(RECORDS TO PROCESS)

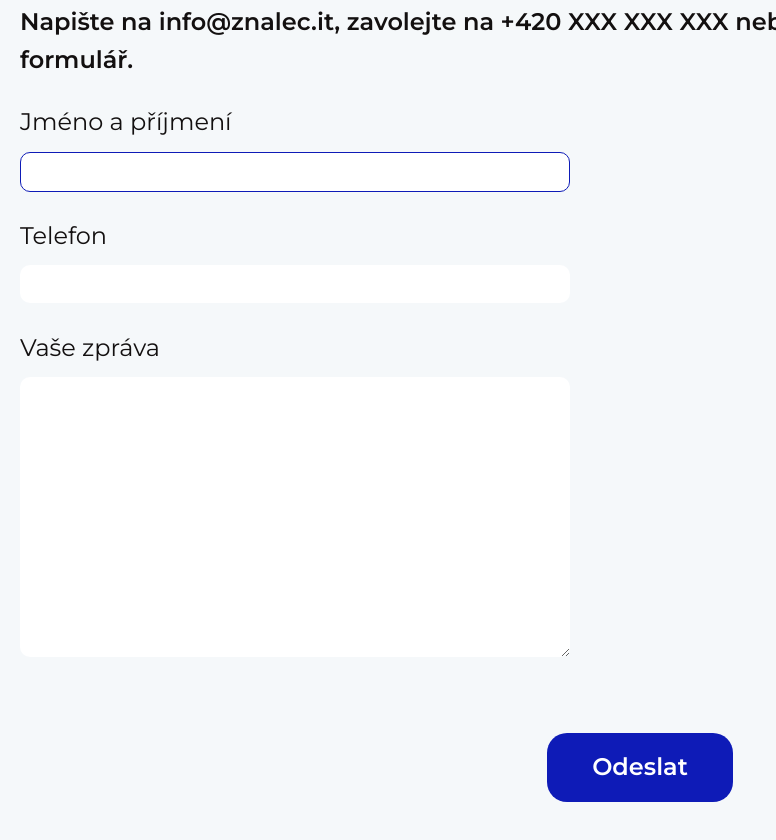
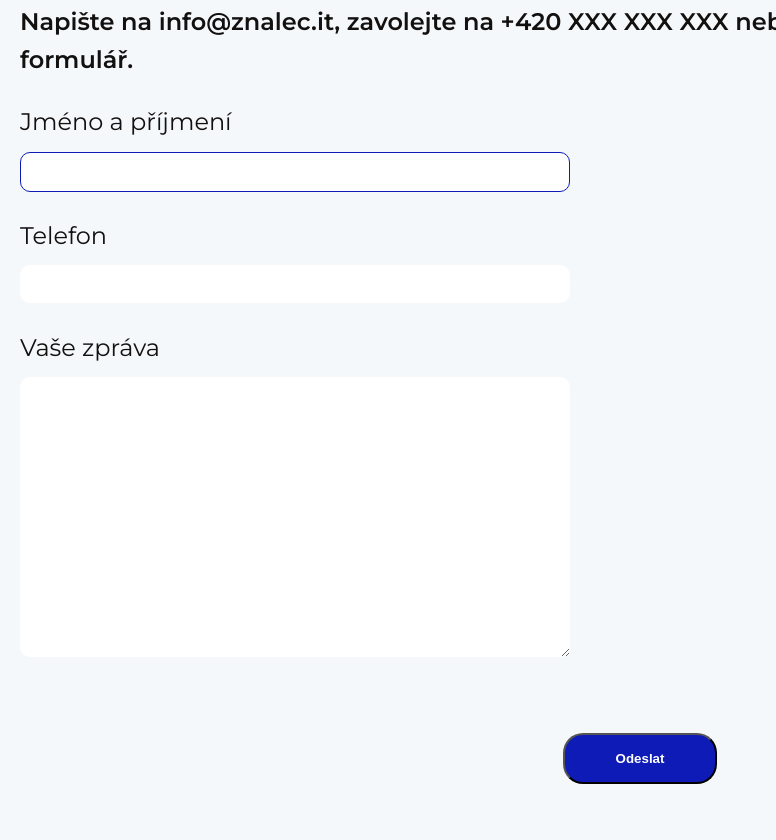
Before and after one commit to janaslaba/zaverecny_projekt_koderka, an Eleventy site: page kontakt-znalec.html in a window 1280 px wide. Shown: the part 264-1104 px from the top of the page, without its empty margins (0-776 px from the left). Built offline with nearby package versions, Linux system fonts and the light colour scheme; Eleventy itself is replaced by a stand-in of ours; files that its build step writes are made by us from their sources.

Commit message:
uprava formulare

```diff
--- a/kontakt-znalec.html
+++ b/kontakt-znalec.html
@@ -31,9 +31,9 @@ eleventyNavigation:
         </div>
 
         <div class="button--centered">
-            <div class="button">
+            <button class="button" type="submit">
                 <a class="button__title" href="">Odeslat</a>
-            </div>
+            </button>
         </div>
 
 
```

(End RECORDS TO PROCESS)

● **TASK DESCRIPTION**
In the printed copy, the material above must appear unchanged and without its pictures.

● **YOUR RESPONSE**
Before and after one commit to janaslaba/zaverecny_projekt_koderka, an Eleventy site: page kontakt-znalec.html in a window 1280 px wide. Shown: the part 264-1104 px from the top of the page, without its empty margins (0-776 px from the left). Built offline with nearby package versions, Linux system fonts and the light colour scheme; Eleventy itself is replaced by a stand-in of ours; files that its build step writes are made by us from their sources.

Commit message:
uprava formulare

```diff
--- a/kontakt-znalec.html
+++ b/kontakt-znalec.html
@@ -31,9 +31,9 @@ eleventyNavigation:
         </div>
 
         <div class="button--centered">
-            <div class="button">
+            <button class="button" type="submit">
                 <a class="button__title" href="">Odeslat</a>
-            </div>
+            </button>
         </div>
 
 
```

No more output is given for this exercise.